With the departure of three independent directors and Walton family ownership of the company crossing the 50 percent threshold, Walmart investors are expressing increased concern about the strength and independence of Walmart’s Board of Directors.
That’s a reasonable concern given the multitude of problems the company faces: an alleged bribery scandal that top executives were aware of and grossly mishandled, mounting costs related to investigation of said bribery scandal, failing at Retail 101-level duties like keeping shelves stocked, earnings weakness, human rights disasters in the supply chain, and persistent strikes by workers in its U.S. stores. Typically, in a time of crisis, the right thing to do is bring on strong, independent leaders to do some major problem-solving, beef up oversight, and steer the company back on track.

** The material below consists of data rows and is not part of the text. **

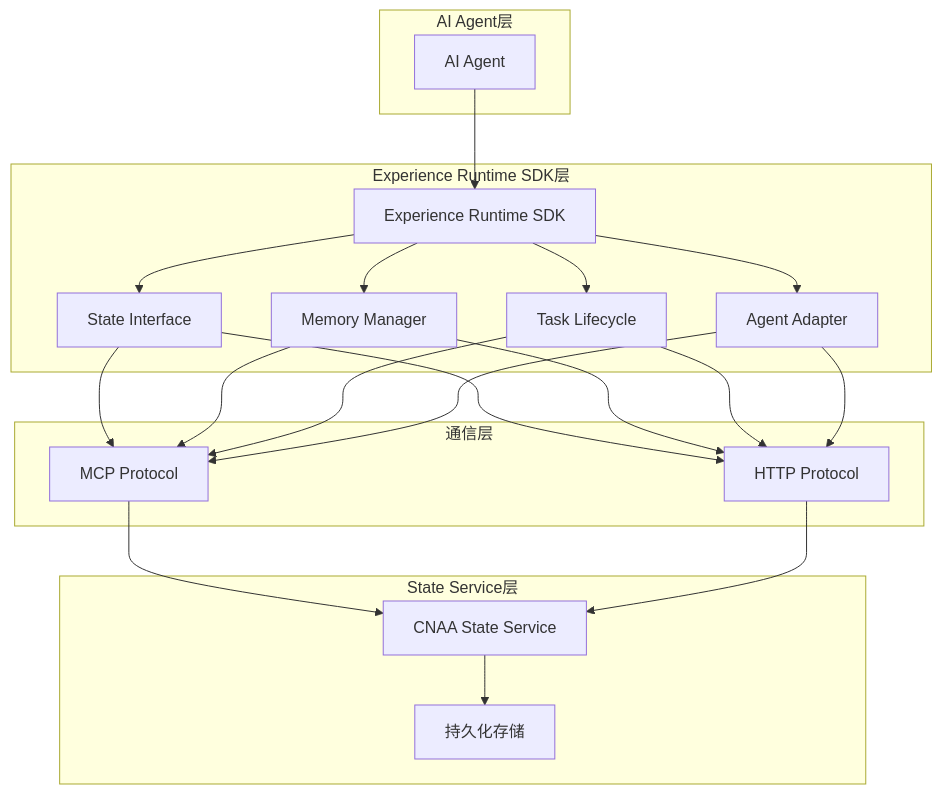
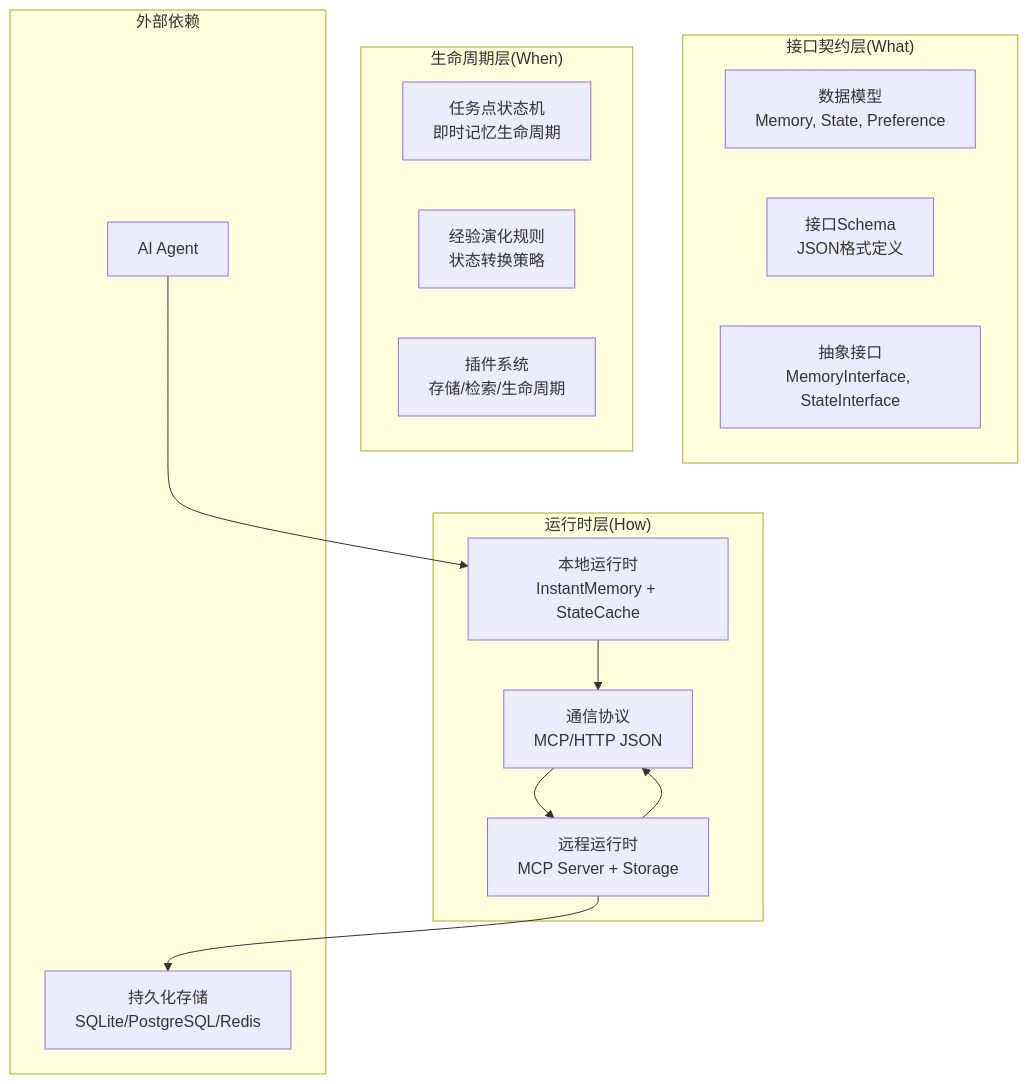
The second of 6 diagrams in .qoder/repowiki/zh/content/架构设计/架构设计.md (lgx236/CNAA-Cloud-Native-Agent-Architecture-), drawn with Mermaid before and after one commit. The commit also changed other lines of this file and 80 other files, not shown here.

````diff
--- a/.qoder/repowiki/zh/content/架构设计/架构设计.md
+++ b/.qoder/repowiki/zh/content/架构设计/架构设计.md
@@ -64,37 +100,27 @@
 ```mermaid
 graph TB
-subgraph "AI Agent层"
+subgraph "接口契约层(What)"
+Models["数据模型<br/>Memory, State, Preference"]
+Schemas["接口Schema<br/>JSON格式定义"]
+Interfaces["抽象接口<br/>MemoryInterface, StateInterface"]
+end
+subgraph "运行时层(How)"
+LocalRuntime["本地运行时<br/>InstantMemory + StateCache"]
+RemoteRuntime["远程运行时<br/>MCP Server + Storage"]
+Communication["通信协议<br/>MCP/HTTP JSON"]
+end
+subgraph "生命周期层(When)"
+Lifecycle["任务点状态机<br/>即时记忆生命周期"]
+Evolution["经验演化规则<br/>状态转换策略"]
+Plugins["插件系统<br/>存储/检索/生命周期"]
+end
+subgraph "外部依赖"
 Agent["AI Agent"]
+Storage["持久化存储<br/>SQLite/PostgreSQL/Redis"]
 end
-subgraph "Experience Runtime SDK层"
-SDK["Experience Runtime SDK"]
-StateIF["State Interface"]
-MemMgr["Memory Manager"]
-TaskLC["Task Lifecycle"]
-AgentAdp["Agent Adapter"]
-end
-subgraph "通信层"
-MCP["MCP Protocol"]
-HTTP["HTTP Protocol"]
-end
-subgraph "State Service层"
-StateSvc["CNAA State Service"]
-Storage["持久化存储"]
-end
-Agent --> SDK
-SDK --> StateIF
-SDK --> MemMgr
-SDK --> TaskLC
-SDK --> AgentAdp
-StateIF --> MCP
-StateIF --> HTTP
-MemMgr --> MCP
-MemMgr --> HTTP
-TaskLC --> MCP
-TaskLC --> HTTP
-AgentAdp --> MCP
-AgentAdp --> HTTP
-MCP --> StateSvc
-HTTP --> StateSvc
-StateSvc --> Storage
+Agent --> LocalRuntime
+LocalRuntime --> Communication
+RemoteRuntime --> Communication
+Communication --> RemoteRuntime
+RemoteRuntime --> Storage
 ```
````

But instead it looks like the board and the Walton family are doing the exact opposite. There will be fewer independent directors. (Most of the “independent” directors actually have financial connections to the company, and shareholder advisory firm Glass Lewis has called on Walmart to increase its disclosure of these connections.) And they’re sticking with board members who failed in their role of ensuring proper internal controls, rebuffed repeated calls from shareholders to beef up compliance standards, and have too many other commitments to properly take on leadership role at Walmart.
What’s the potential fallout from these choices? As a Kantar Retail analyst told Bloomberg, a weak board may be less vigorous in addressing the challenges the company faces: “When [a company] is that closely held, they could end up doing less risk-taking and just care more about safe returns.” That’s great news for the Walton family—they rake in billions of dollars in dividends each year, and the Board of Directors just voted to increase dividends by nearly 20 percent—but it’s bad news for shareholders, and Walmart associates who want to see change at the company.